(Excerpted records)
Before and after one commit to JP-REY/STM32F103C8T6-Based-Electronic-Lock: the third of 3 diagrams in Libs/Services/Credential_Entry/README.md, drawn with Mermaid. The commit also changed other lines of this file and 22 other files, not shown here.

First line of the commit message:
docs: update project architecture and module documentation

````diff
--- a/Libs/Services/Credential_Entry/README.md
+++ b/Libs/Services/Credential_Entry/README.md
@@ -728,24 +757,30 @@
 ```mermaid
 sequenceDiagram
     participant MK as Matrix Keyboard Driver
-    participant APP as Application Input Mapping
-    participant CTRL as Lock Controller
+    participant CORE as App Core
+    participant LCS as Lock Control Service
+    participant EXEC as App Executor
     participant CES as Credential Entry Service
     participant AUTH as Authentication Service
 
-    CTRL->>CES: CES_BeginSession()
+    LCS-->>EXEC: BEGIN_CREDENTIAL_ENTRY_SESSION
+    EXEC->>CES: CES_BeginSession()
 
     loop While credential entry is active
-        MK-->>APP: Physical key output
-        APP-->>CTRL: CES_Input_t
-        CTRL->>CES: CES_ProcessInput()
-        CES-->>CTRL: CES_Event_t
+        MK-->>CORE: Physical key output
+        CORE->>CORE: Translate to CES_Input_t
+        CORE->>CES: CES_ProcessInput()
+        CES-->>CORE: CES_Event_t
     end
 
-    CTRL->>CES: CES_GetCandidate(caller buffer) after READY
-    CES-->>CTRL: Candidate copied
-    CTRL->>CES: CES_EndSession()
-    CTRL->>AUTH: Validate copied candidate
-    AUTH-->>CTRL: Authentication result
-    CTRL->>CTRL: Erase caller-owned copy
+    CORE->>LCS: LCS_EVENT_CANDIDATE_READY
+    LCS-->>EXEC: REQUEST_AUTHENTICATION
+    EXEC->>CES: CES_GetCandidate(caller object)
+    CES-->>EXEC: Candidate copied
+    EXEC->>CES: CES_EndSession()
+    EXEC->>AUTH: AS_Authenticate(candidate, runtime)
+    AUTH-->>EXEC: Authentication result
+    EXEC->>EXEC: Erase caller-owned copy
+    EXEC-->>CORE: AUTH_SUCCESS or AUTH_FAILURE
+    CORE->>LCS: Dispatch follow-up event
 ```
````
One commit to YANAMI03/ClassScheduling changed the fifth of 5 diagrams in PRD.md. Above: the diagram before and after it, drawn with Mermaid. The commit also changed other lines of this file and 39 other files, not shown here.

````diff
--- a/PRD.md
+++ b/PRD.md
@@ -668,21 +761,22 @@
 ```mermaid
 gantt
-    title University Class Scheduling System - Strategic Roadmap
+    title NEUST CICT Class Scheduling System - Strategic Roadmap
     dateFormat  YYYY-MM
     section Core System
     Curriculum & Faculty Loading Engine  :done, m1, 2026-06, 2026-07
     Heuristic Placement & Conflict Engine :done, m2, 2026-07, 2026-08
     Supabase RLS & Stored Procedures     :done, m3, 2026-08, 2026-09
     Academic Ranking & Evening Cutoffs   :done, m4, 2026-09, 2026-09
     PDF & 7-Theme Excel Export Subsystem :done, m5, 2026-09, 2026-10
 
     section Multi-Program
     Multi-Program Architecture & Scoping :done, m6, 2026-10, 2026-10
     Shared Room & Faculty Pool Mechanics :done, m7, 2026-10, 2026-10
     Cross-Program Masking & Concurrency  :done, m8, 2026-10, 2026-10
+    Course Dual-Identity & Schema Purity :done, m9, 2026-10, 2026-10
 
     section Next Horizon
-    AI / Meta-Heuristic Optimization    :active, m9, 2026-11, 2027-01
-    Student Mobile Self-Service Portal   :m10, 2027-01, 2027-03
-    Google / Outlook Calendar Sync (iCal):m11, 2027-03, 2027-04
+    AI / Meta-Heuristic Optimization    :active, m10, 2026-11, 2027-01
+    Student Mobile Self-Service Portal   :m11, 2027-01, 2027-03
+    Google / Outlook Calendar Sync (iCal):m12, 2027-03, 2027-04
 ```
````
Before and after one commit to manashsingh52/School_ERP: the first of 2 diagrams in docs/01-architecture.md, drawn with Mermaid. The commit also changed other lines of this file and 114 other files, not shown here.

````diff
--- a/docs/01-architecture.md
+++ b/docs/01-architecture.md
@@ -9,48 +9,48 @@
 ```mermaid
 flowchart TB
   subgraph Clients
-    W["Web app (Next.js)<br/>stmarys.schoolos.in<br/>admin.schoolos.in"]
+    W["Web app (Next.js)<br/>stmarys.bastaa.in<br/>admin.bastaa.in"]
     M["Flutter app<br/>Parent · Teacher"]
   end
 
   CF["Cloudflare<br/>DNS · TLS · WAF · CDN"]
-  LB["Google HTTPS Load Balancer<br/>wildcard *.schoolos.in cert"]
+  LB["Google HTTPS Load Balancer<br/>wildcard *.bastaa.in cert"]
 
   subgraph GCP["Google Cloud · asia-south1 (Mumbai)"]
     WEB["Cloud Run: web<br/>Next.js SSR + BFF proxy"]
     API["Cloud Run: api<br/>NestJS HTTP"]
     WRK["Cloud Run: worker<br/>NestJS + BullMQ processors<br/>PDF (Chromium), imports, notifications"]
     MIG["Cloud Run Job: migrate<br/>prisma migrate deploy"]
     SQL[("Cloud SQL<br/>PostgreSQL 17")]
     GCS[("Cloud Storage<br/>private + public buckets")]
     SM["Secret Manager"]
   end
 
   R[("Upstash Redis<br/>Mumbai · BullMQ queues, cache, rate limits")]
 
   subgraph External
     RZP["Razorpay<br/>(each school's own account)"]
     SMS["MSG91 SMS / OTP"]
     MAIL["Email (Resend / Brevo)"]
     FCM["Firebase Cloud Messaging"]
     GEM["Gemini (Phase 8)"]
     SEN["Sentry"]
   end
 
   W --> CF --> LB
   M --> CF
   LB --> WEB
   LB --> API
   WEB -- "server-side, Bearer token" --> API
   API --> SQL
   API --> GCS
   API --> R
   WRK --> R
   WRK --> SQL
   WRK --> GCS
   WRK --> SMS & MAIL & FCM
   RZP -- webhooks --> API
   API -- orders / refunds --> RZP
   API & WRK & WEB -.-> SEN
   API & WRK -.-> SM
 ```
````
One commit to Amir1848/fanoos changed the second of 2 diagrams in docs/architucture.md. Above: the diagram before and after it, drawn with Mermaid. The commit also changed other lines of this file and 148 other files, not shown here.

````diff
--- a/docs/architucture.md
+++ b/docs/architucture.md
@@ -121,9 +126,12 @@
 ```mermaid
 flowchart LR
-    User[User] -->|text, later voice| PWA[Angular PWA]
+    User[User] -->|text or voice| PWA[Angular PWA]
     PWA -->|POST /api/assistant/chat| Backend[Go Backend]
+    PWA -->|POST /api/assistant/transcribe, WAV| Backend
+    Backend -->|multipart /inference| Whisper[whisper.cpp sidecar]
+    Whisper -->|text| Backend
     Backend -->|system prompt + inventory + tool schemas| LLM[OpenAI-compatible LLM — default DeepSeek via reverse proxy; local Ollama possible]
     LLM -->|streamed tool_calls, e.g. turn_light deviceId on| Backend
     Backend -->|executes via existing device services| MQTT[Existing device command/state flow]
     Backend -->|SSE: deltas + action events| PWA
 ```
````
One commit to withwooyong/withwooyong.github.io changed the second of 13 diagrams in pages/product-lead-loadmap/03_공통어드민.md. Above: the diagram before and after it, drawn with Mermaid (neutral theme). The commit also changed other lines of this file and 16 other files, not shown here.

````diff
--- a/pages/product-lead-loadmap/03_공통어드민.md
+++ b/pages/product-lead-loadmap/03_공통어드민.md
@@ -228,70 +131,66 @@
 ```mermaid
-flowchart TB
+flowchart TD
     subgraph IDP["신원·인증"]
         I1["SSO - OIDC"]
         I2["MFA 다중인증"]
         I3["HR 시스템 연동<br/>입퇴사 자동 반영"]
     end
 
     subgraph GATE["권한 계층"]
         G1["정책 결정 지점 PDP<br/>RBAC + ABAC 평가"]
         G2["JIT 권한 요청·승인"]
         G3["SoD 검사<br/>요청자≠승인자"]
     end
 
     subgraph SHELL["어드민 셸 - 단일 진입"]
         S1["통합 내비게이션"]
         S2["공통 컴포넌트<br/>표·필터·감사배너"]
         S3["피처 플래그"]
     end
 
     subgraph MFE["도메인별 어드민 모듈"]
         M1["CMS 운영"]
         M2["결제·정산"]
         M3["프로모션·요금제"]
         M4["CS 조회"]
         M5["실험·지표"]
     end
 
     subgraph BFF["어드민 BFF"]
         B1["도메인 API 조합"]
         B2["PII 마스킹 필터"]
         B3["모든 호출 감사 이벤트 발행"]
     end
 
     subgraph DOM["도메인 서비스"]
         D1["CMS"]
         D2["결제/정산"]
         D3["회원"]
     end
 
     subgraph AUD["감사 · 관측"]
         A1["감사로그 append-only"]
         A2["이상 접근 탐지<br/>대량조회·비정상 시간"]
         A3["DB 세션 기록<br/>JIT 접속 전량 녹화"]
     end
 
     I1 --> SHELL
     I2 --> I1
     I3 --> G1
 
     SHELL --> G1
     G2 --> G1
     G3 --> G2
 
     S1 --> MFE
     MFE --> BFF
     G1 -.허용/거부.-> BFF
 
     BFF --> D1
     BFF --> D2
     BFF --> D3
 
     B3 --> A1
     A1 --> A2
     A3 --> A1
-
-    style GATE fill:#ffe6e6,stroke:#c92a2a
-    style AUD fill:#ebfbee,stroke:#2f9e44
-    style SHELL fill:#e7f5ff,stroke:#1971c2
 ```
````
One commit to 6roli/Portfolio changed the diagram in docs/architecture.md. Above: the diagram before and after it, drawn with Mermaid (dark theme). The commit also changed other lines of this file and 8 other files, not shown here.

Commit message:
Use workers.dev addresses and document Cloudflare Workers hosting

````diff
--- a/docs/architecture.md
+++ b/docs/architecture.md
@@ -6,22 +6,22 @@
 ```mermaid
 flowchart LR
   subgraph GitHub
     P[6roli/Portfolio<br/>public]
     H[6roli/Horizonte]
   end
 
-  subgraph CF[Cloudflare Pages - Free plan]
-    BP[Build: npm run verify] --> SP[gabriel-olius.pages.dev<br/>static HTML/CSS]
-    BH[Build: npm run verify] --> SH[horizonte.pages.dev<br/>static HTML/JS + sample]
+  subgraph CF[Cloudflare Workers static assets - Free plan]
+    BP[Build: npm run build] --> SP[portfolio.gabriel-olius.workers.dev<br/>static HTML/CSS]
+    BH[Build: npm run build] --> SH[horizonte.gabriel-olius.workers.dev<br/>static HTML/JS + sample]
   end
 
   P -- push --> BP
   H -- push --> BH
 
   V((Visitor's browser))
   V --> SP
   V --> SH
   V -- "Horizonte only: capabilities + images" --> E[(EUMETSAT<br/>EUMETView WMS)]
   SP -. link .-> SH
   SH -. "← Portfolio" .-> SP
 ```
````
(End Excerpted records)
== Description of the task ==
The word "participant" occurs on some lines of the data. Give the number of those lines only.

== Your response ==
8